Shanghai: A maniacal metropolis. A city that never sleeps. Yet upon closer inspection, you can here find a serene oasis in which to admire this unique fusion of tradition and ambition. That oasis is the Yuyuan Garden.
The Yuyuan Garden is a classic garden in the heart of the Huangpu District of Shanghai, which was built and completed in the late 16th century. Despite this, it was opened for public consumption only in the 1960s. The Yuyuan Garden occupies over 5 acres of land and is very well-sculpted with classical Chinese architecture complimented with amazingly landscaped gardens and ponds.
Admission to the Yuyuan Garden will set you back around 40CNY (£4 or thereabouts). Tickets are on sale each day until around 5pm. Before you buy your ticket to get into the gardens, you must negotiate a bazaar. The bazaar was certainly bizarre, with shops selling souvenirs and antiquities (and the odd toy panda!), and western style eateries such as Haagen-Daz and Starbucks all in the mix. I found this to be a little disconcerting, as in my opinion the classical architecture of the area has been ruined by adding all these western fast food chains, even though popular local delicacies such as Shanghai dumplings are on sale too.

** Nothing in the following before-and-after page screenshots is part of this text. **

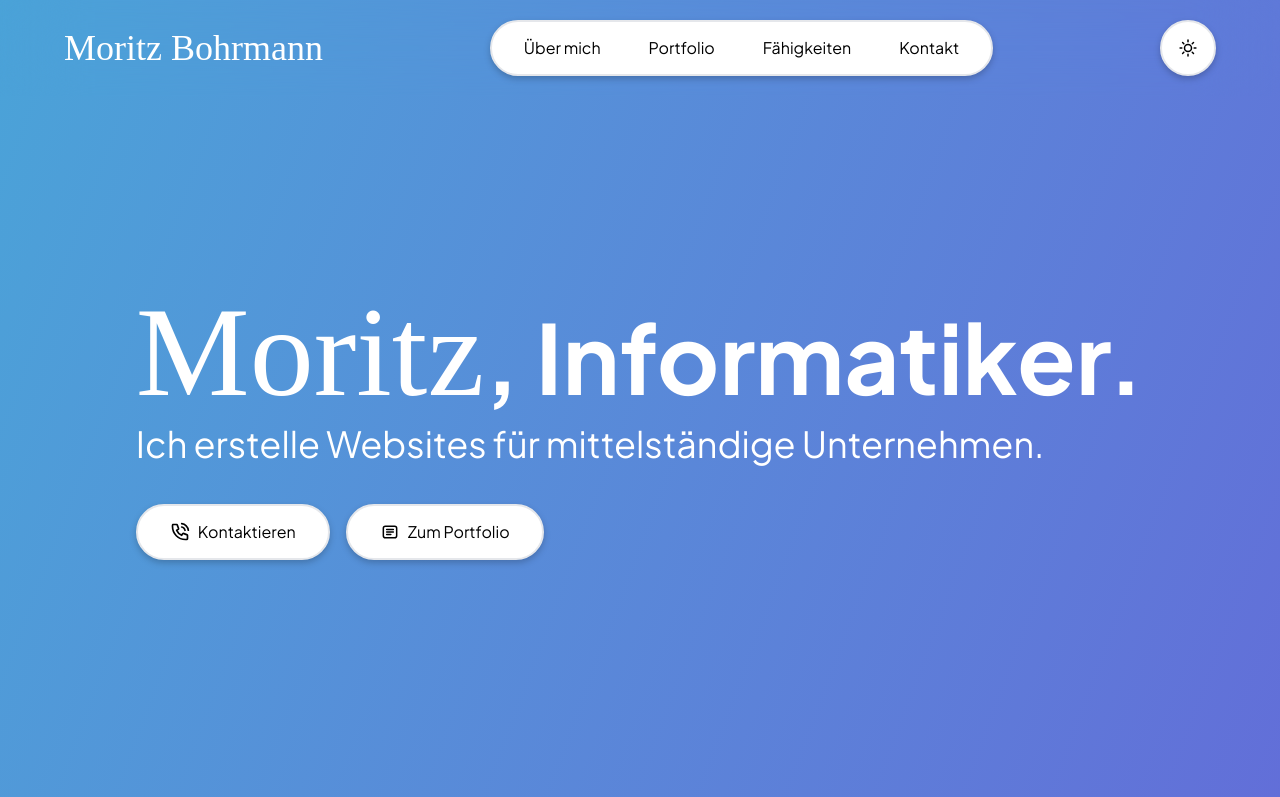
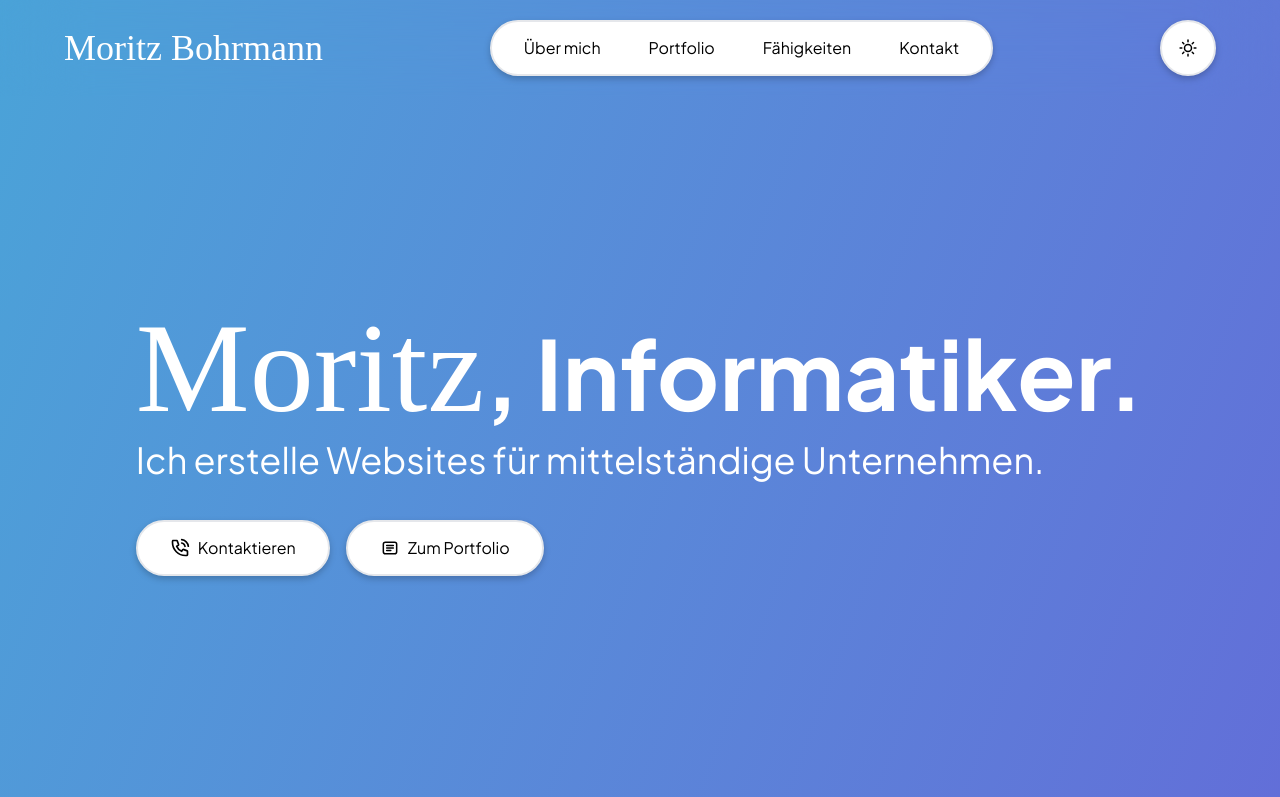
Before and after one commit to moritzbohrmann/moritzbohrmann_de, a React (Vite) app: page / in a window 1280 px wide. Shown: the top 797 px of the page. Built offline with nearby package versions, Linux system fonts and the light colour scheme; a web font is replaced by a local one.

Commit message:
adjusted spacing between opener and navigation bar

```diff
--- a/src/App.tsx
+++ b/src/App.tsx
@@ -12,7 +12,7 @@ function App() {
       <header className="fixed z-20 h-24 w-full">
         <Navigation />
       </header>
-      <main className="mt-24 flex flex-1 flex-col overflow-hidden">
+      <main className="mt-28 flex flex-1 flex-col overflow-hidden">
         <div className="m-auto flex flex-col gap-2 px-4 py-20 text-center sm:py-28 sm:text-left lg:py-48">
           <span className="whitespace-nowrap">
             <span className="font-['Just_Me_Again_Down_Here'] text-6xl text-white sm:text-8xl lg:text-9xl">
```
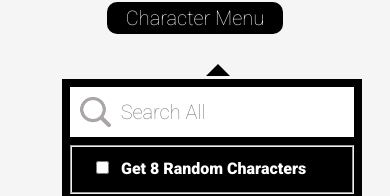
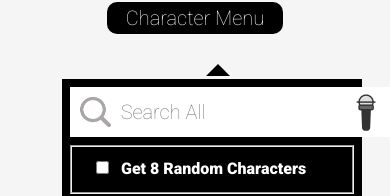
Before and after one commit to stevecalla/MOD2_Static_Comp, a plain HTML site: page index.html in a window 390 px wide. Both pictures are taken after a click on the button "Character Menu". Shown: the part 233-429 px from the top of the page. Drawn offline with Linux system fonts and the light colour scheme; no server answers.

Commit message:
Add microphone icon

```diff
--- a/index.html
+++ b/index.html
@@ -48,6 +48,7 @@
           <img class='search-icon' src='./assets/magnify-1.1s-200px.png' alt='Search icon'>
           <input type="text" placeholder="Search All" class="search-input" id="searchInput" spellcheck='true'>
           <label class='hidden' for='searchInput'>Search box</label>
+          <img class='clear-icon' id='clearIcon' src='./assets/microphone-1.1s-200pxv2.png' alt='Clear icon for search box'>
           <img class='clear-icon hidden' id='clearIcon' src='./assets/add-1.1s-200px.png' alt='Clear icon for search box'>
         </div>
         <fieldset class='random-checkbox'>
```
Also changed, not shown: assets/microphone-1.1s-200px.png (added), assets/microphone-1.1s-200pxv2.png (added).
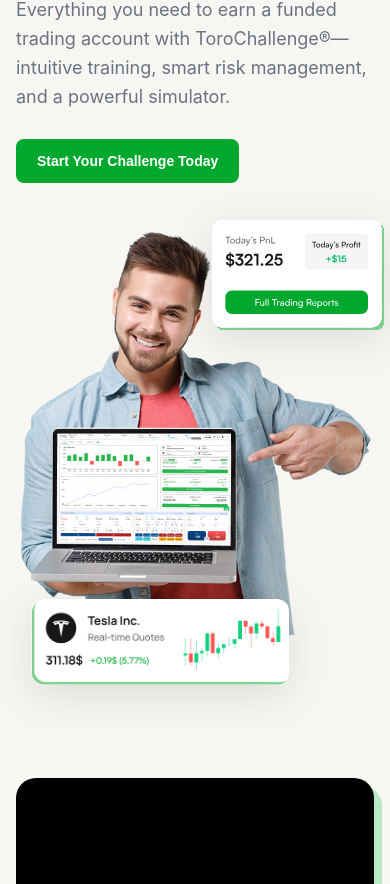
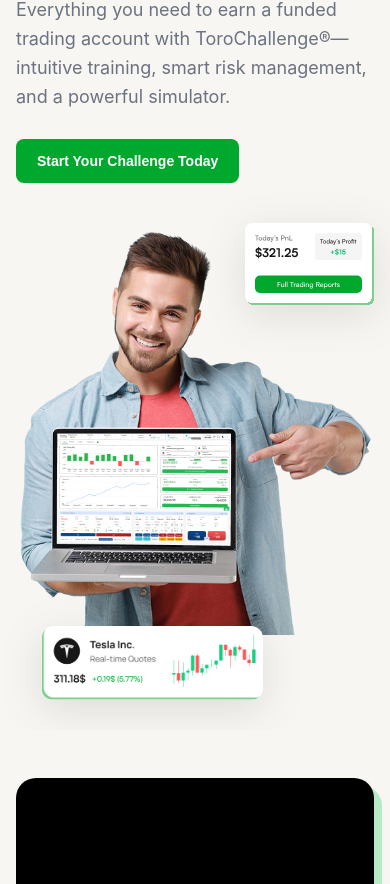
Before and after one commit to t2b-dev-mobile/landingPages, a plain HTML site: page index.html in a window 390 px wide. Shown: the part 216-1100 px from the top of the page. Drawn offline with Linux system fonts and the light colour scheme.

Commit message:
responsive fixings

```diff
--- a/styles.css
+++ b/styles.css
@@ -266,17 +266,17 @@ p.lead {
 .pnl-widget {
   position: absolute;
   top: 10px;
-  right: -40px;
+  right: 0px;
   width: 280px;
-  max-width: 48%;
+  max-width: 42%;
   z-index: 4;
   filter: drop-shadow(0 10px 20px rgba(0, 0, 0, .1));
 }
 
 .tesla-widget {
   position: absolute;
-  left: 60px;
-  bottom: -50px;
+  left: 80px;
+  bottom: -60px;
   width: 440px;
   max-width: 72%;
   height: auto;
@@ -797,15 +797,17 @@ p.lead {
   }
 
   .pnl-widget {
-    top: 5px;
-    right: -30px;
-    width: 260px;
+    top: 10px;
+    right: 5px;
+    width: 250px;
+    max-width: 40%;
   }
 
   .tesla-widget {
-    left: 20px;
-    bottom: -25px;
+    left: 65px;
+    bottom: -55px;
     width: 400px;
+    max-width: 68%;
   }
 
   .hero-candles {
@@ -833,15 +835,17 @@ p.lead {
   }
 
   .pnl-widget {
-    top: 0px;
-    right: -20px;
-    width: 240px;
+    top: 10px;
+    right: 10px;
+    width: 225px;
+    max-width: 38%;
   }
 
   .tesla-widget {
-    left: 10px;
-    bottom: -20px;
+    left: 55px;
+    bottom: -50px;
     width: 360px;
+    max-width: 65%;
   }
 
   .hero-candles {
@@ -880,14 +884,16 @@ p.lead {
 
   .pnl-widget {
     top: 10px;
-    right: -25px;
-    width: 250px;
+    right: 5px;
+    width: 235px;
+    max-width: 40%;
   }
 
   .tesla-widget {
-    left: 30px;
-    bottom: -25px;
+    left: 50px;
+    bottom: -45px;
     width: 390px;
+    max-width: 67%;
   }
 
   h1 {
@@ -943,15 +949,17 @@ p.lead {
   }
 
   .pnl-widget {
-    width: 230px;
-    right: -15px;
-    top: 5px;
+    width: 215px;
+    right: 0px;
+    top: 8px;
+    max-width: 38%;
   }
 
   .tesla-widget {
+    left: 40px;
+    bottom: -40px;
     width: 350px;
-    left: 20px;
-    bottom: -20px;
+    max-width: 64%;
   }
 
   .feature,
@@ -1060,15 +1068,17 @@ p.lead {
   }
 
   .pnl-widget {
-    width: 200px;
-    top: 5px;
-    right: -10px;
+    width: 185px;
+    top: 8px;
+    right: 0px;
+    max-width: 36%;
   }
 
   .tesla-widget {
+    left: 25px;
+    bottom: -30px;
     width: 310px;
-    left: 15px;
-    bottom: -15px;
+    max-width: 62%;
   }
 
   /* Fix testimonials carousel for mobile */
```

The design of the gardens has six main areas, all of which are separated from the others by what are termed as “dragon walls”; these are tiled ridged walls that have a dragon’s head on the end of each section. The most famous section is probably Sansui Hall, which has the Grand Rockery as part of its collection, as you can see from the picture above.
As you can see from the picture above, all of the scenery at Yuyuan Garden is amazing, and I spent around 2-3 hours walking around talking photos and doing some filming. I was very impressed with the layout of the gardens, with quaint walkways and bridges leading from one pavilion to another. The layout of Yuyuan Garden is as such that a story can be told from passing from each area and artefact from the beginning to the end. Signposts are in English as well as Chinese, and I think I also saw some Japanese notices, and these all help tell the story. I like to think of Yuyuan Garden as being an open-air museum with the odd koi pond thrown in.
It was nice to learn that, unlike some similar attractions in Beijing (such as the Temple of Heaven or the Summer Palace), you could enter most of the halls and pavilions, and acquaint yourself with the small layout of said buildings. The picture above shows the view out of the Nine Lion Study.
I enjoyed my visit to the Yuyuan Gardens. It was nice to stroll through a tranquil Zen garden in the middle of bustling and polluted Shanghai. At times, it felt like I was in Kyoto again. I recommend a visit to these gardens to everybody.